*Published by Ballyhay Books, Laurel Cottage, 15 Ballyhay Road, Donaghadee, Co. Down, Northern Ireland.

Saturday, January 24, 2009

Music Everyone Should Hear

This list is in constant flux but at the minute it's:

Rain Dogs. Tom Waits
Revolver. The Beatles
Quintet in C. Schubert
The Sunset Tree. The Mountain Goats
Marquee Moon. Television
Mekanik Destrukiw Kommandoh. Magma
String Quartet Opus 18 No. 1 Beethoven
The Revealing Science of God. Yes
The Cygnet Committee. David Bowie
Inné Amárach. Téada
Faraualla. Faraualla
The Bootleg Series Vols 1-3. Bob Dylan
Tír na nÓg. Tír na nÓg
The Lord's Prayer. Roy Harper
The Sky and the Ground. Pierce Turner
The Rite of Spring. Stravinsky
Music For a New Society. John Cale
Hark the Village Wait. Steeleye Span

Friday, January 16, 2009

Liam Clancy's Voice

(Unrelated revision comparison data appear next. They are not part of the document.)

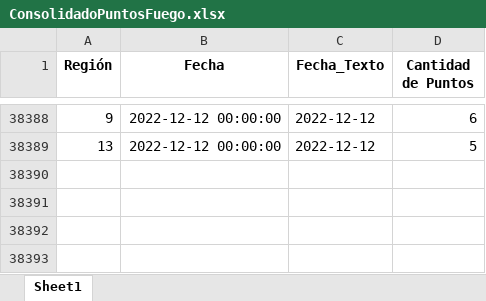
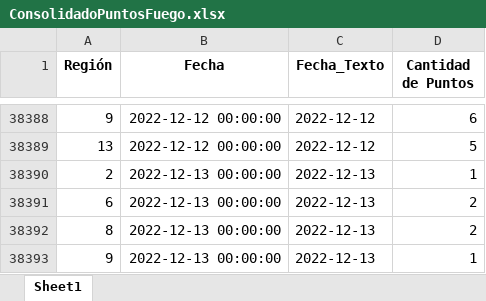
Before and after one commit to Sud-Austral/PUNTOS_FUEGO, an Excel workbook: Data/ConsolidadoPuntosFuego.xlsx, sheet Sheet1, drawn as a sheet; only a part is shown, gaps mark what is left out; values as stored, in another font and other column widths than the file's, no borders; the diff names each change by its address in the sheet, - before the commit and + after, or states it on an @@ line.

```diff
--- a/Data/ConsolidadoPuntosFuego.xlsx (sheet Sheet1)
+++ b/Data/ConsolidadoPuntosFuego.xlsx (sheet Sheet1)
+row 38390: 2 | 2022-12-13 00:00:00 | 2022-12-13 | 1
+row 38391: 6 | 2022-12-13 00:00:00 | 2022-12-13 | 2
+row 38392: 8 | 2022-12-13 00:00:00 | 2022-12-13 | 2
+row 38393: 9 | 2022-12-13 00:00:00 | 2022-12-13 | 1
```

Of the hundreds of albums I heard in 2008, none continues to haunt me like Liam Clancy's The Wheels of Life. And the paradox is that it's not a brilliant album per se: occasional murky production and saccharine arrangements plus superfluous guests* all conspire to detract from it. But transcending all my reservations, and making it an essential purchase, is the sheer quality of Liam Clancy's singing. In these days of Auto-tuned mediocrity, his voice is a precious instrument, full of the joys, fears and foibles of humanity; a golden gift that moves his listeners and causes us to look deep inside ourselves. And surely that is the aim of all artistic endeavour?

I never thought anyone could surpass Kate and Anna McGarrigle's version of Talk To Me of Mendocino but, into a mere four minutes here, Clancy distills a vast universe of emotion. One moment his voice is full of regret, the next it is hushed with resignation; elsewhere it trembles with defiance in the face of mortality. The way he sings those lines about the Rockies will stay with you forever. Even better is his version of Shane McGowan's The Broad Majestic Shannon. Here, the addition of a single extra word transforms what is already a brilliant song into a magnificent elegy, a heartbreaking caoineadh for a great songwriter who has, temporarily I hope, sadly lost his way.

I could go on and on about the greatness of Liam Clancy's singing. Bob Dylan called him "the best ballad singer I ever heard in my life" and, on the evidence of this album, if he had left 'ballad' out of that sentence I don't think he'd have been guilty of gross exaggeration.

*(the one exception is Clancy's duet with Tom Paxton on The Last Thing On Mind - a performance guaranteed to make old folkies quiver with nostalgia and wonder where the time has gone.

Thursday, January 01, 2009

The Mind of a Grocer's Assistant #4

The best books I read in 2008. In no particular order...

Julius Winsome. Gerard Donovan
A Wounded Thing Must Hide. Jeremy Poolman
Skin. Jeremy Poolman
Things the Grandchildren Should Know. Mark Oliver Everett
The Road. Cormac McCarthy
Heads. Gerry Anderson
The Boy in the Striped Pyjamas. John Boyne
Travels in the Scriptorium. Paul Auster
The Gathering. Anne Enright
Two Caravans. Marina Lewycka,
On Chesil Beach. Ian McEwan
The Humours of Planxty. Leagues O'Toole
To Major Tom. Dave Thompson
Bowie, Bolan & The Brooklyn Boy. Tony Visconti

And the worst...

A Spot of Bother. Mark Haddon
His Illegal Self. Peter Carey
The First Verse. Barry McCrea
The Reluctant Fundamentalist. Moshin Hamid
All Summer. Claire Kilroy
Confessions of a Fallen Angel. Ronan O'Brien
My Kind of America. Jeremy Poolman
Terrorist. John Updike
The Fall of Light. Niall Williams.